[Input for this task]

__________________________________________________

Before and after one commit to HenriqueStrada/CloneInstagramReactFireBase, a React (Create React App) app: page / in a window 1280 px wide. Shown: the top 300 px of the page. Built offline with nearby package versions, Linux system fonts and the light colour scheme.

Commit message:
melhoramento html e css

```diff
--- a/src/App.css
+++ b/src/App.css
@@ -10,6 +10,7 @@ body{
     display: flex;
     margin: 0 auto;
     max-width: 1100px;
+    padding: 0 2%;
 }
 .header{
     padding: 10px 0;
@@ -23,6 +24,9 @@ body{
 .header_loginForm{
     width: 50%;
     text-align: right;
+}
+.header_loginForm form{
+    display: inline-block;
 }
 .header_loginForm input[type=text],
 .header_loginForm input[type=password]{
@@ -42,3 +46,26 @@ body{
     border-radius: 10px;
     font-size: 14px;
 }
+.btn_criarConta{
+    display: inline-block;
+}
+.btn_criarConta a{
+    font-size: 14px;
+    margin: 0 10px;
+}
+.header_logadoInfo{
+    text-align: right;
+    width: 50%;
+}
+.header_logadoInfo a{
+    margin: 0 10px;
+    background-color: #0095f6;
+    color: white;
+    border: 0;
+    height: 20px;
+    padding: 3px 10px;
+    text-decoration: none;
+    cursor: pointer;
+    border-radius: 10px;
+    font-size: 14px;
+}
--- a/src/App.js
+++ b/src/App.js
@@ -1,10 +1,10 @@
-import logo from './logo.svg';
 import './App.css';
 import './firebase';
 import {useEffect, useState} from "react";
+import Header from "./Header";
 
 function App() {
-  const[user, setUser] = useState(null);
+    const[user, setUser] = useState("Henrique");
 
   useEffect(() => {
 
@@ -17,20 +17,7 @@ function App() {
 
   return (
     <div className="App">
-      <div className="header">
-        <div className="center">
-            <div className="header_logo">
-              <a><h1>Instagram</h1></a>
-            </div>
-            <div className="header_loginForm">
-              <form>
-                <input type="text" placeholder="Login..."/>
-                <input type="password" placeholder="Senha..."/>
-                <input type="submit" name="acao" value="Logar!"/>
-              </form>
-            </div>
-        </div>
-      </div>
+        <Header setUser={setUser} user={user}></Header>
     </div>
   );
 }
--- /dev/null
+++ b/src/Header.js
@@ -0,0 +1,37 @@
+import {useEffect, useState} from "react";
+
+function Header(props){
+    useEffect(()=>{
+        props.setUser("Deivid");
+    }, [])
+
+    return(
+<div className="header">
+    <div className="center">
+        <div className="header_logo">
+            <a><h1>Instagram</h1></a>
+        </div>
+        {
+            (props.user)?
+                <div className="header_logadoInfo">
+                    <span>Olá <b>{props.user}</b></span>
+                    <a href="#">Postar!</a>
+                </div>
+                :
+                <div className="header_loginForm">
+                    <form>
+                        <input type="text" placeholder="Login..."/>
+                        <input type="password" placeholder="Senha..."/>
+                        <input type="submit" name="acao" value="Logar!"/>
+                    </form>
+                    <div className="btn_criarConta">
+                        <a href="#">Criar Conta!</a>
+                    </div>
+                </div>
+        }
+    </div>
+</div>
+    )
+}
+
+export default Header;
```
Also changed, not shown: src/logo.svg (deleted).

__________________________________________________

[Exercise directions] The full listing above should be returned exactly as supplied.

[Task answer]
Before and after one commit to HenriqueStrada/CloneInstagramReactFireBase, a React (Create React App) app: page / in a window 1280 px wide. Shown: the top 300 px of the page. Built offline with nearby package versions, Linux system fonts and the light colour scheme.

Commit message:
melhoramento html e css

```diff
--- a/src/App.css
+++ b/src/App.css
@@ -10,6 +10,7 @@ body{
     display: flex;
     margin: 0 auto;
     max-width: 1100px;
+    padding: 0 2%;
 }
 .header{
     padding: 10px 0;
@@ -23,6 +24,9 @@ body{
 .header_loginForm{
     width: 50%;
     text-align: right;
+}
+.header_loginForm form{
+    display: inline-block;
 }
 .header_loginForm input[type=text],
 .header_loginForm input[type=password]{
@@ -42,3 +46,26 @@ body{
     border-radius: 10px;
     font-size: 14px;
 }
+.btn_criarConta{
+    display: inline-block;
+}
+.btn_criarConta a{
+    font-size: 14px;
+    margin: 0 10px;
+}
+.header_logadoInfo{
+    text-align: right;
+    width: 50%;
+}
+.header_logadoInfo a{
+    margin: 0 10px;
+    background-color: #0095f6;
+    color: white;
+    border: 0;
+    height: 20px;
+    padding: 3px 10px;
+    text-decoration: none;
+    cursor: pointer;
+    border-radius: 10px;
+    font-size: 14px;
+}
--- a/src/App.js
+++ b/src/App.js
@@ -1,10 +1,10 @@
-import logo from './logo.svg';
 import './App.css';
 import './firebase';
 import {useEffect, useState} from "react";
+import Header from "./Header";
 
 function App() {
-  const[user, setUser] = useState(null);
+    const[user, setUser] = useState("Henrique");
 
   useEffect(() => {
 
@@ -17,20 +17,7 @@ function App() {
 
   return (
     <div className="App">
-      <div className="header">
-        <div className="center">
-            <div className="header_logo">
-              <a><h1>Instagram</h1></a>
-            </div>
-            <div className="header_loginForm">
-              <form>
-                <input type="text" placeholder="Login..."/>
-                <input type="password" placeholder="Senha..."/>
-                <input type="submit" name="acao" value="Logar!"/>
-              </form>
-            </div>
-        </div>
-      </div>
+        <Header setUser={setUser} user={user}></Header>
     </div>
   );
 }
--- /dev/null
+++ b/src/Header.js
@@ -0,0 +1,37 @@
+import {useEffect, useState} from "react";
+
+function Header(props){
+    useEffect(()=>{
+        props.setUser("Deivid");
+    }, [])
+
+    return(
+<div className="header">
+    <div className="center">
+        <div className="header_logo">
+            <a><h1>Instagram</h1></a>
+        </div>
+        {
+            (props.user)?
+                <div className="header_logadoInfo">
+                    <span>Olá <b>{props.user}</b></span>
+                    <a href="#">Postar!</a>
+                </div>
+                :
+                <div className="header_loginForm">
+                    <form>
+                        <input type="text" placeholder="Login..."/>
+                        <input type="password" placeholder="Senha..."/>
+                        <input type="submit" name="acao" value="Logar!"/>
+                    </form>
+                    <div className="btn_criarConta">
+                        <a href="#">Criar Conta!</a>
+                    </div>
+                </div>
+        }
+    </div>
+</div>
+    )
+}
+
+export default Header;
```
Also changed, not shown: src/logo.svg (deleted).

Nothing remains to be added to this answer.